[[ INPUT DATA, beginning ]]

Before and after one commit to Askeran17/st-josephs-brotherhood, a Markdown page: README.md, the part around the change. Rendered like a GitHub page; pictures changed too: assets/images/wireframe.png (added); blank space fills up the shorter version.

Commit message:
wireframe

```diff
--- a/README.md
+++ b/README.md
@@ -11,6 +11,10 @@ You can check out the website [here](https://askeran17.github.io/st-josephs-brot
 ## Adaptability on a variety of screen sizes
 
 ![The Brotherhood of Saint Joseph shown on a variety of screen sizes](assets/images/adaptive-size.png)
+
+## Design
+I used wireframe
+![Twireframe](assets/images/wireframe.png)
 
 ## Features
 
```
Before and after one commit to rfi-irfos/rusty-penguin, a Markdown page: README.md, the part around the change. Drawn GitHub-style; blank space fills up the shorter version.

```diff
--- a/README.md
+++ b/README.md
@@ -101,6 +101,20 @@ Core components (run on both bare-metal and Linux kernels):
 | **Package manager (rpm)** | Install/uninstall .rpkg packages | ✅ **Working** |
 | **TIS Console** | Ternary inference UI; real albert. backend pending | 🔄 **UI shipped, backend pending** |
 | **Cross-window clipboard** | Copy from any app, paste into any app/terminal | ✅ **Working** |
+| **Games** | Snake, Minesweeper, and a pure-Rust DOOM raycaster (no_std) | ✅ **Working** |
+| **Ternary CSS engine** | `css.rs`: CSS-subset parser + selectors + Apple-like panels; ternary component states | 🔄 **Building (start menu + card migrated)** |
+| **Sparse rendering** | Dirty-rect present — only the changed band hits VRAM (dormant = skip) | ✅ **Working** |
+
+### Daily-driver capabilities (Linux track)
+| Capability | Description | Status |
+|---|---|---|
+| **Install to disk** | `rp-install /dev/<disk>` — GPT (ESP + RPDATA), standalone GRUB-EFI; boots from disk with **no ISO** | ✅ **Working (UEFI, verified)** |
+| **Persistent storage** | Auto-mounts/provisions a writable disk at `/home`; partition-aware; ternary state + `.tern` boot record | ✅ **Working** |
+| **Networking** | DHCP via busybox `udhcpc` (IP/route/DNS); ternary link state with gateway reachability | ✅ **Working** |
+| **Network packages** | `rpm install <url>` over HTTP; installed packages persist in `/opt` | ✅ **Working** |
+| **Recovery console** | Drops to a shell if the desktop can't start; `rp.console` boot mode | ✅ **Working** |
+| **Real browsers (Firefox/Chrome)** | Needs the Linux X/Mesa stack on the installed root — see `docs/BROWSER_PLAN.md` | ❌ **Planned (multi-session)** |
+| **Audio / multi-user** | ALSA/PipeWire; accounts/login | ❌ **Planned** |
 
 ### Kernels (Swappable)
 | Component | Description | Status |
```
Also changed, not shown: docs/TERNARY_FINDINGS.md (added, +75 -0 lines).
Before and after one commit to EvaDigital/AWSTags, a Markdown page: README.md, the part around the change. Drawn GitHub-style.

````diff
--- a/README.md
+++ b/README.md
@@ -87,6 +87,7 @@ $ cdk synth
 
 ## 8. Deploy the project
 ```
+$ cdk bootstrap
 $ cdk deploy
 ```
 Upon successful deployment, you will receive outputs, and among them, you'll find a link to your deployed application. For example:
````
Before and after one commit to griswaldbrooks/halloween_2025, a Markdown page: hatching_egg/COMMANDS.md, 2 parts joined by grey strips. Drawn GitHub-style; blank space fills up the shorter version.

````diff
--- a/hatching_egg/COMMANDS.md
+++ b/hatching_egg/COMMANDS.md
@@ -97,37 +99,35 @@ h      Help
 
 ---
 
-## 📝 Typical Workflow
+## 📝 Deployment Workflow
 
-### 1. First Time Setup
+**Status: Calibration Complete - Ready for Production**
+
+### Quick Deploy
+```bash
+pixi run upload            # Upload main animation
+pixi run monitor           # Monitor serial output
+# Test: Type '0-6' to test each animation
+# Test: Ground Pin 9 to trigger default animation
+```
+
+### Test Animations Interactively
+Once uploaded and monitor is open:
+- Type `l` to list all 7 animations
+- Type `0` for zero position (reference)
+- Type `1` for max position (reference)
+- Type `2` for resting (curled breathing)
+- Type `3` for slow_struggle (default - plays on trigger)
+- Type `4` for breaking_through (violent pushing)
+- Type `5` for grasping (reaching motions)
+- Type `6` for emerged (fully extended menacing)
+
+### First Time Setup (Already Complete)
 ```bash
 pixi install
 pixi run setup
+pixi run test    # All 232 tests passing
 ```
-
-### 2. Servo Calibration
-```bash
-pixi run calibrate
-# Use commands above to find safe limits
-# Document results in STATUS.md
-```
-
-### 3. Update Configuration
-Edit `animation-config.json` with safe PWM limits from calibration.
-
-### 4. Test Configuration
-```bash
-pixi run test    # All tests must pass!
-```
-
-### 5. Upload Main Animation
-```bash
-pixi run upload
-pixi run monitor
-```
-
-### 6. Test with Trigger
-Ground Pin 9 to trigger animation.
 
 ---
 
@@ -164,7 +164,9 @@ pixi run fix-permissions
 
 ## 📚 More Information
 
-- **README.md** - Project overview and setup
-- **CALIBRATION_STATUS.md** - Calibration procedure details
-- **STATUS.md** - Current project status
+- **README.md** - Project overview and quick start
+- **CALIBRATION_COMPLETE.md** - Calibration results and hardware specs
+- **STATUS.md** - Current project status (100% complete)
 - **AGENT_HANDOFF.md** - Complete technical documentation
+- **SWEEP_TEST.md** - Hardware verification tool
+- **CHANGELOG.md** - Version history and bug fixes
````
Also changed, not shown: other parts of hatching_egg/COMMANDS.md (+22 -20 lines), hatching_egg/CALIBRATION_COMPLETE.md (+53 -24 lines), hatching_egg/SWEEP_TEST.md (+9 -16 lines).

[[ INPUT DATA, end ]]

**ASSIGNED TASK**
Gather all lines of the records that include the word "pixi".

**EXERCISE RESULT**
+pixi run upload            # Upload main animation
+pixi run monitor           # Monitor serial output
 pixi install
 pixi run setup
+pixi run test    # All 232 tests passing
-pixi run calibrate
-pixi run test    # All tests must pass!
-pixi run upload
-pixi run monitor
@@ -164,7 +164,9 @@ pixi run fix-permissions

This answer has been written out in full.